Transactions & Conversions
Transactions and Conversions are very similar and PegNet is using the same chain and data structure to record both. However, we have opted to separate the logic for these. That means Transactions are operations where assets move from one address to a different address, and Conversions are operations where one asset is converted to a different asset but remains at the same address.
The reasoning behind this separation is threefold:
- Ease-of-use: A transaction is always 1:1. If you want to pay a bill of 100 pUSD, you don’t have to worry about current exchange prices at all, you just have to send 100 pUSD. This means a transaction from one party to another will always go through provided you have the necessary funds.
- Regulatory Concerns: PegNet’s ability to seamlessly change assets from one to another is new ground, where the rules aren’t exactly clear. Typically taxable events are between two parties but internal conversions are not tracked. By removing the ability to convert and transact at the same time, the hope is that PegNet conversions remain internal conversions. Though I have to point out that I’m a developer with minimal knowledge of tax laws and how it ultimately will be taxed will depend on your local laws.

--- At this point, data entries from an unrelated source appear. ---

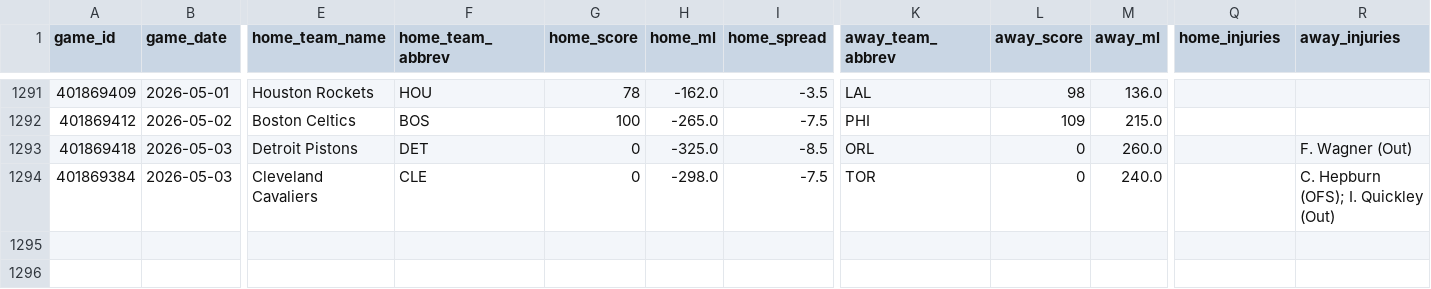
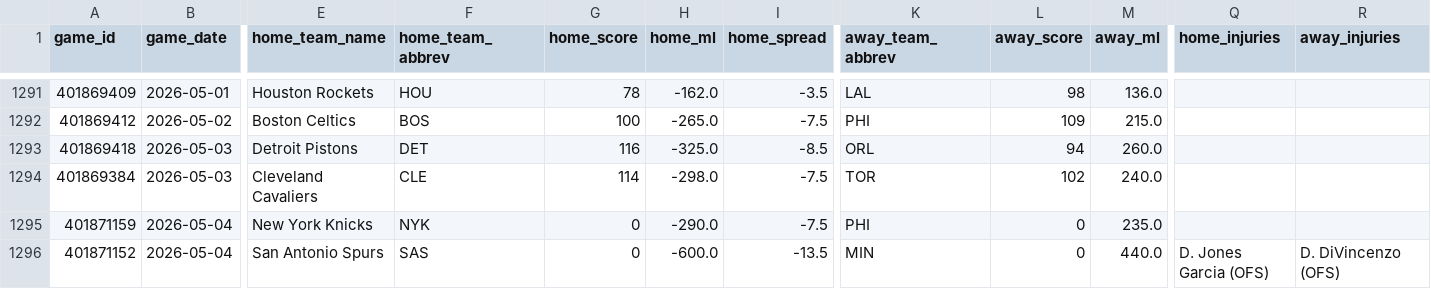
Before and after one commit to oliver-monday/NBAgent, a CSV file: data/nba_master.csv, drawn as a sheet; only a part is shown, gaps mark what is left out; rows hold the shown columns only; the diff names each change by its address in the sheet, - before the commit and + after, or states it on an @@ line.

```diff
--- a/data/nba_master.csv
+++ b/data/nba_master.csv
-G1293 (home_score): 0
+G1293 (home_score): 116
-L1293 (away_score): 0
+L1293 (away_score): 94
-R1293 (away_injuries): F. Wagner (Out)
+R1293 (away_injuries): (empty)
-G1294 (home_score): 0
+G1294 (home_score): 114
-L1294 (away_score): 0
+L1294 (away_score): 102
-R1294 (away_injuries): C. Hepburn (OFS); I. Quickley (Out)
+R1294 (away_injuries): (empty)
+row 1295: 401871159 | 2026-05-04 | New York Knicks | NYK | 0 | -290.0 | -7.5 | PHI | 0 | 235.0
+row 1296: 401871152 | 2026-05-04 | San Antonio Spurs | SAS | 0 | -600.0 | -13.5 | MIN | 0 | 440.0 | D. Jones Garcia (OFS) | D. DiVincenzo (OFS)
```
Also changed, not shown: data/player_dim.csv, data/team_game_log.csv, 4 other files.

- Faster Transactions: This is described in more detail below but by separating the logic, we can process transactions in the same block they’re sent, meaning they’ll take somewhere between 0 and 10 minutes to complete.
Conversions and Transactions are a work in progress slated to be completed in October.
Transactions are very straightforward. If you send 100 pFCT from address A to address B, the recipient will receive 100 pFCT provided you have enough balance on address A. If you sent 123,456 pBTC from A to B, the recipient will get 123,456 pBTC. The only fee associated is the external 1 EC cost of submitting the transaction, but there are no internal PegNet fees.
Conversions are the heart of PegNet. A lot of thought has gone into making them usable, safe, and fair. There are two key features that you need to know:
- There are two types of conversions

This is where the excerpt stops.